(DATA LISTING):

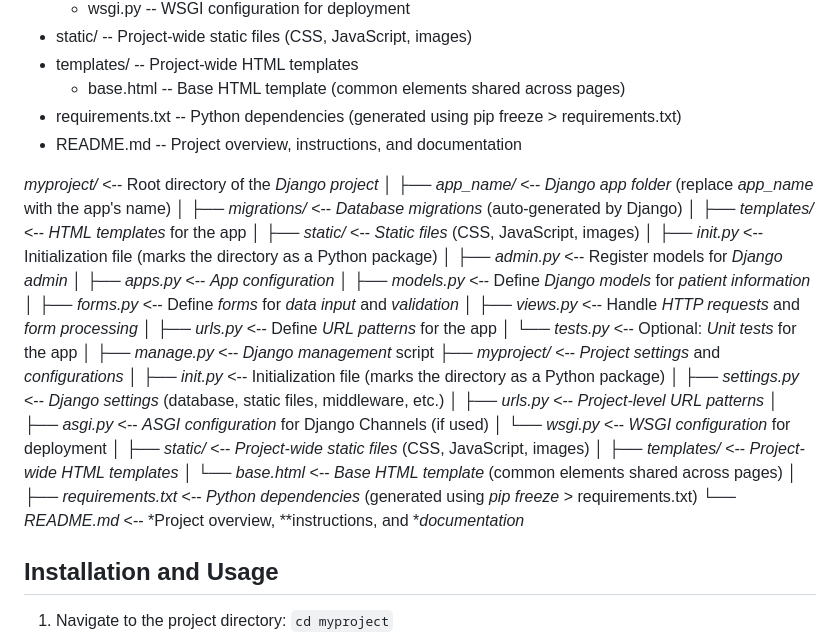
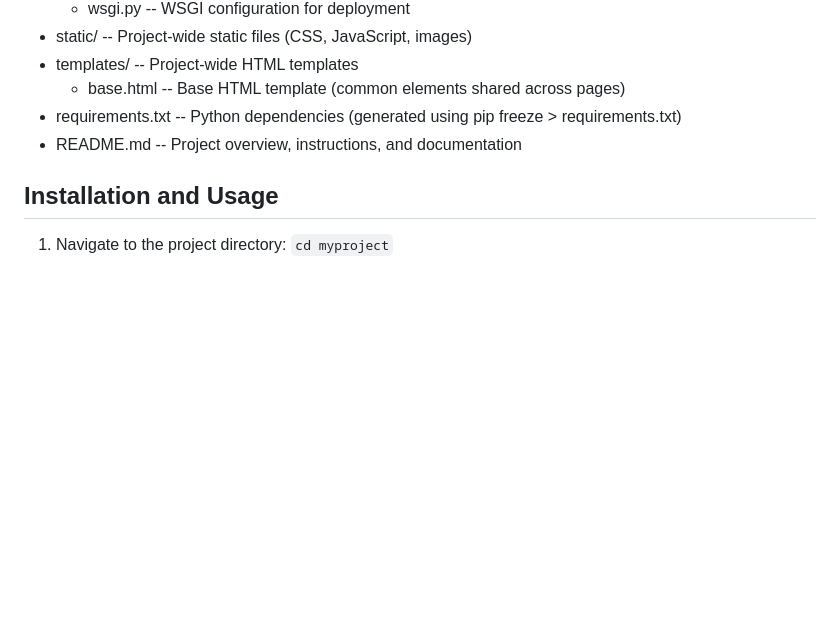
Before and after one commit to varshasenthil2003/Bewell_hackathon, a Markdown page: README.md, the part around the change. GitHub-like rendering; blank space fills up the shorter version.

```diff
--- a/README.md
+++ b/README.md
@@ -52,37 +52,6 @@ myproject/                          -- Root directory of your Django project
 - requirements.txt                  -- Python dependencies (generated using pip freeze > requirements.txt)
 - README.md                         -- Project overview, instructions, and documentation
 
-*myproject/*                 <-- Root directory of the *Django project*
-│
-├── *app_name/*              <-- *Django app folder* (replace *app_name* with the app's name)
-│   ├── *migrations/*        <-- *Database migrations* (auto-generated by Django)
-│   ├── *templates/*         <-- *HTML templates* for the app
-│   ├── *static/*            <-- *Static files* (CSS, JavaScript, images)
-│   ├── *_init_.py*        <-- Initialization file (marks the directory as a Python package)
-│   ├── *admin.py*           <-- Register models for *Django admin*
-│   ├── *apps.py*            <-- *App configuration*
-│   ├── *models.py*          <-- Define *Django models* for *patient information*
-│   ├── *forms.py*           <-- Define *forms* for *data input* and *validation*
-│   ├── *views.py*           <-- Handle *HTTP requests* and *form processing*
-│   ├── *urls.py*            <-- Define *URL patterns* for the app
-│   └── *tests.py*           <-- Optional: *Unit tests* for the app
-│
-├── *manage.py*              <-- *Django management* script
-├── *myproject/*             <-- *Project settings* and *configurations*
-│   ├── *_init_.py*        <-- Initialization file (marks the directory as a Python package)
-│   ├── *settings.py*        <-- *Django settings* (database, static files, middleware, etc.)
-│   ├── *urls.py*            <-- *Project-level URL patterns*
-│   ├── *asgi.py*            <-- *ASGI configuration* for Django Channels (if used)
-│   └── *wsgi.py*            <-- *WSGI configuration* for deployment
-│
-├── *static/*                <-- *Project-wide static files* (CSS, JavaScript, images)
-│
-├── *templates/*             <-- *Project-wide HTML templates*
-│   └── *base.html*          <-- *Base HTML template* (common elements shared across pages)
-│
-├── *requirements.txt*       <-- *Python dependencies* (generated using *pip freeze* > requirements.txt)
-└── *README.md*              <-- *Project overview, **instructions, and **documentation*
-
 ## Installation and Usage
 1. Navigate to the project directory: `cd myproject`
 2. Install dependencies: `pip install -r requirements.txt`
```
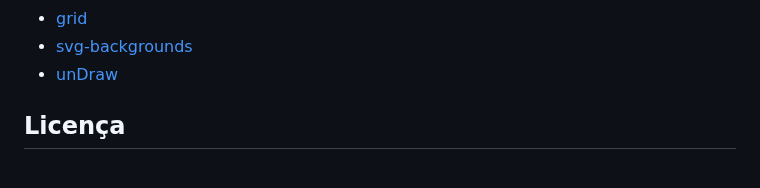
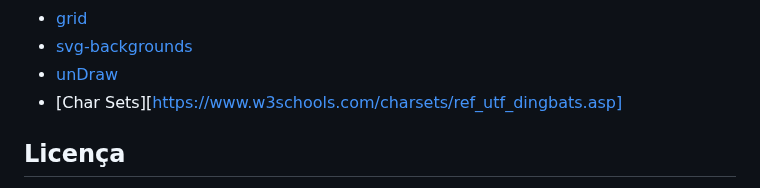
Before and after one commit to SamuelBarbosaDev/Learning_HTML_and_CSS, a Markdown page: README.md, the part around the change. Drawn GitHub-style.

Commit message:
feat: Em `Recurso` foi a adicionando o link `Char Sets`

```diff
--- a/README.md
+++ b/README.md
@@ -59,6 +59,7 @@ Aqui estão alguns recursos úteis para quem está aprendendo HTML e CSS:
 - [grid](https://developer.mozilla.org/pt-BR/docs/Web/CSS/grid)
 - [svg-backgrounds](https://www.svgbackgrounds.com/)
 - [unDraw](https://undraw.co/search)
+- [Char Sets][https://www.w3schools.com/charsets/ref_utf_dingbats.asp]
 
 ## Licença
 
```
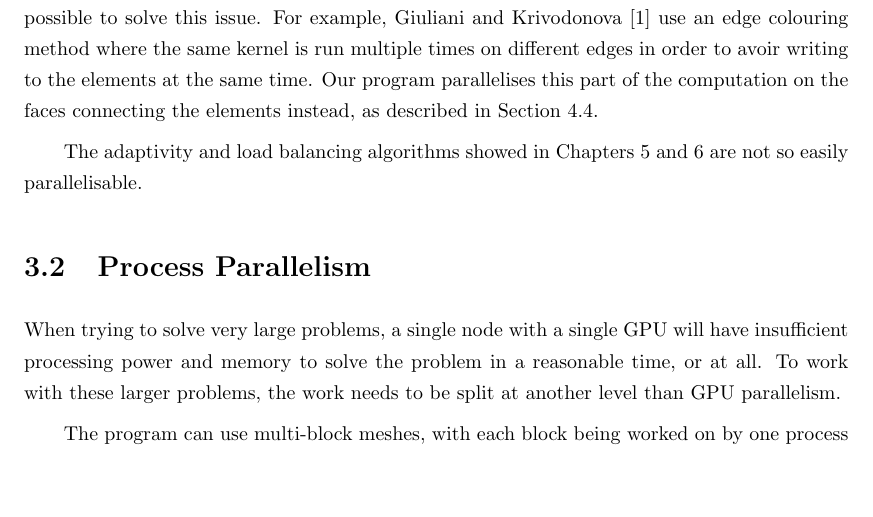
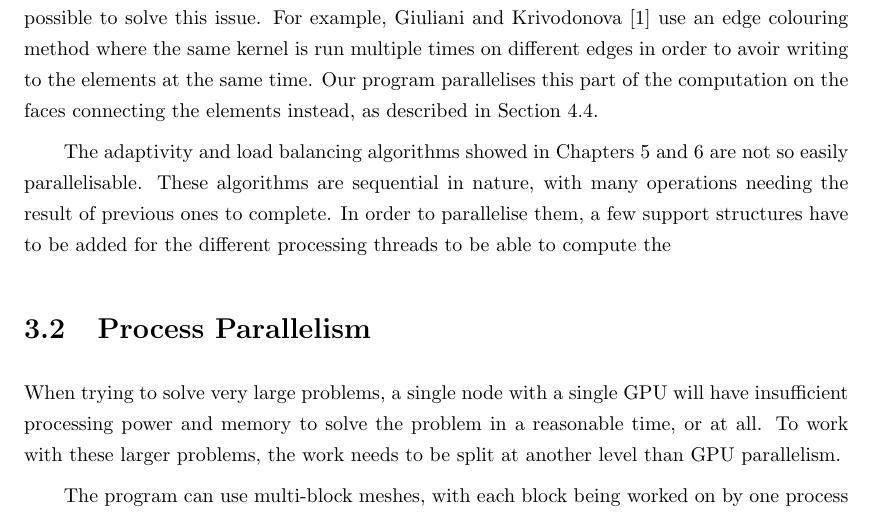
Before and after one commit to guillaumetousignant/NDG_cuda, a LaTeX thesis (thesis/thesis.tex, which reads thesis/Chapter_graphics_processing_units/graphics_processing_units.tex): part of page 23 of 48, cut so that both start at the same text, the shorter picture padded with empty space. Compiled offline with pdfLaTeX.

Commit message:
that's a sentence

```diff
--- a/thesis/Chapter_graphics_processing_units/graphics_processing_units.tex
+++ b/thesis/Chapter_graphics_processing_units/graphics_processing_units.tex
@@ -152,7 +152,9 @@ Section~\ref{section:spectral_element_method:implementation}.
 
 The adaptivity and load balancing algorithms showed in
 Chapters~\ref{chapter:adaptive_mesh_refinement} and~\ref{chapter:load_balancing} are not so easily
-parallelisable.
+parallelisable. These algorithms are sequential in nature, with many operations needing the result
+of previous ones to complete. In order to parallelise them, a few support structures have to be
+added for the different processing threads to be able to compute the
 
 \section{Process Parallelism} \label{section:graphics_processing_units:process_parallelism}
 % GPU partitions
```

(TASK TO CARRY OUT):
Return each line from the material above exactly, but not the pictures.

(SOLUTION TO THE EXERCISE):
Before and after one commit to varshasenthil2003/Bewell_hackathon, a Markdown page: README.md, the part around the change. GitHub-like rendering; blank space fills up the shorter version.

```diff
--- a/README.md
+++ b/README.md
@@ -52,37 +52,6 @@ myproject/                          -- Root directory of your Django project
 - requirements.txt                  -- Python dependencies (generated using pip freeze > requirements.txt)
 - README.md                         -- Project overview, instructions, and documentation
 
-*myproject/*                 <-- Root directory of the *Django project*
-│
-├── *app_name/*              <-- *Django app folder* (replace *app_name* with the app's name)
-│   ├── *migrations/*        <-- *Database migrations* (auto-generated by Django)
-│   ├── *templates/*         <-- *HTML templates* for the app
-│   ├── *static/*            <-- *Static files* (CSS, JavaScript, images)
-│   ├── *_init_.py*        <-- Initialization file (marks the directory as a Python package)
-│   ├── *admin.py*           <-- Register models for *Django admin*
-│   ├── *apps.py*            <-- *App configuration*
-│   ├── *models.py*          <-- Define *Django models* for *patient information*
-│   ├── *forms.py*           <-- Define *forms* for *data input* and *validation*
-│   ├── *views.py*           <-- Handle *HTTP requests* and *form processing*
-│   ├── *urls.py*            <-- Define *URL patterns* for the app
-│   └── *tests.py*           <-- Optional: *Unit tests* for the app
-│
-├── *manage.py*              <-- *Django management* script
-├── *myproject/*             <-- *Project settings* and *configurations*
-│   ├── *_init_.py*        <-- Initialization file (marks the directory as a Python package)
-│   ├── *settings.py*        <-- *Django settings* (database, static files, middleware, etc.)
-│   ├── *urls.py*            <-- *Project-level URL patterns*
-│   ├── *asgi.py*            <-- *ASGI configuration* for Django Channels (if used)
-│   └── *wsgi.py*            <-- *WSGI configuration* for deployment
-│
-├── *static/*                <-- *Project-wide static files* (CSS, JavaScript, images)
-│
-├── *templates/*             <-- *Project-wide HTML templates*
-│   └── *base.html*          <-- *Base HTML template* (common elements shared across pages)
-│
-├── *requirements.txt*       <-- *Python dependencies* (generated using *pip freeze* > requirements.txt)
-└── *README.md*              <-- *Project overview, **instructions, and **documentation*
-
 ## Installation and Usage
 1. Navigate to the project directory: `cd myproject`
 2. Install dependencies: `pip install -r requirements.txt`
```
Before and after one commit to SamuelBarbosaDev/Learning_HTML_and_CSS, a Markdown page: README.md, the part around the change. Drawn GitHub-style.

Commit message:
feat: Em `Recurso` foi a adicionando o link `Char Sets`

```diff
--- a/README.md
+++ b/README.md
@@ -59,6 +59,7 @@ Aqui estão alguns recursos úteis para quem está aprendendo HTML e CSS:
 - [grid](https://developer.mozilla.org/pt-BR/docs/Web/CSS/grid)
 - [svg-backgrounds](https://www.svgbackgrounds.com/)
 - [unDraw](https://undraw.co/search)
+- [Char Sets][https://www.w3schools.com/charsets/ref_utf_dingbats.asp]
 
 ## Licença
 
```
Before and after one commit to guillaumetousignant/NDG_cuda, a LaTeX thesis (thesis/thesis.tex, which reads thesis/Chapter_graphics_processing_units/graphics_processing_units.tex): part of page 23 of 48, cut so that both start at the same text, the shorter picture padded with empty space. Compiled offline with pdfLaTeX.

Commit message:
that's a sentence

```diff
--- a/thesis/Chapter_graphics_processing_units/graphics_processing_units.tex
+++ b/thesis/Chapter_graphics_processing_units/graphics_processing_units.tex
@@ -152,7 +152,9 @@ Section~\ref{section:spectral_element_method:implementation}.
 
 The adaptivity and load balancing algorithms showed in
 Chapters~\ref{chapter:adaptive_mesh_refinement} and~\ref{chapter:load_balancing} are not so easily
-parallelisable.
+parallelisable. These algorithms are sequential in nature, with many operations needing the result
+of previous ones to complete. In order to parallelise them, a few support structures have to be
+added for the different processing threads to be able to compute the
 
 \section{Process Parallelism} \label{section:graphics_processing_units:process_parallelism}
 % GPU partitions
```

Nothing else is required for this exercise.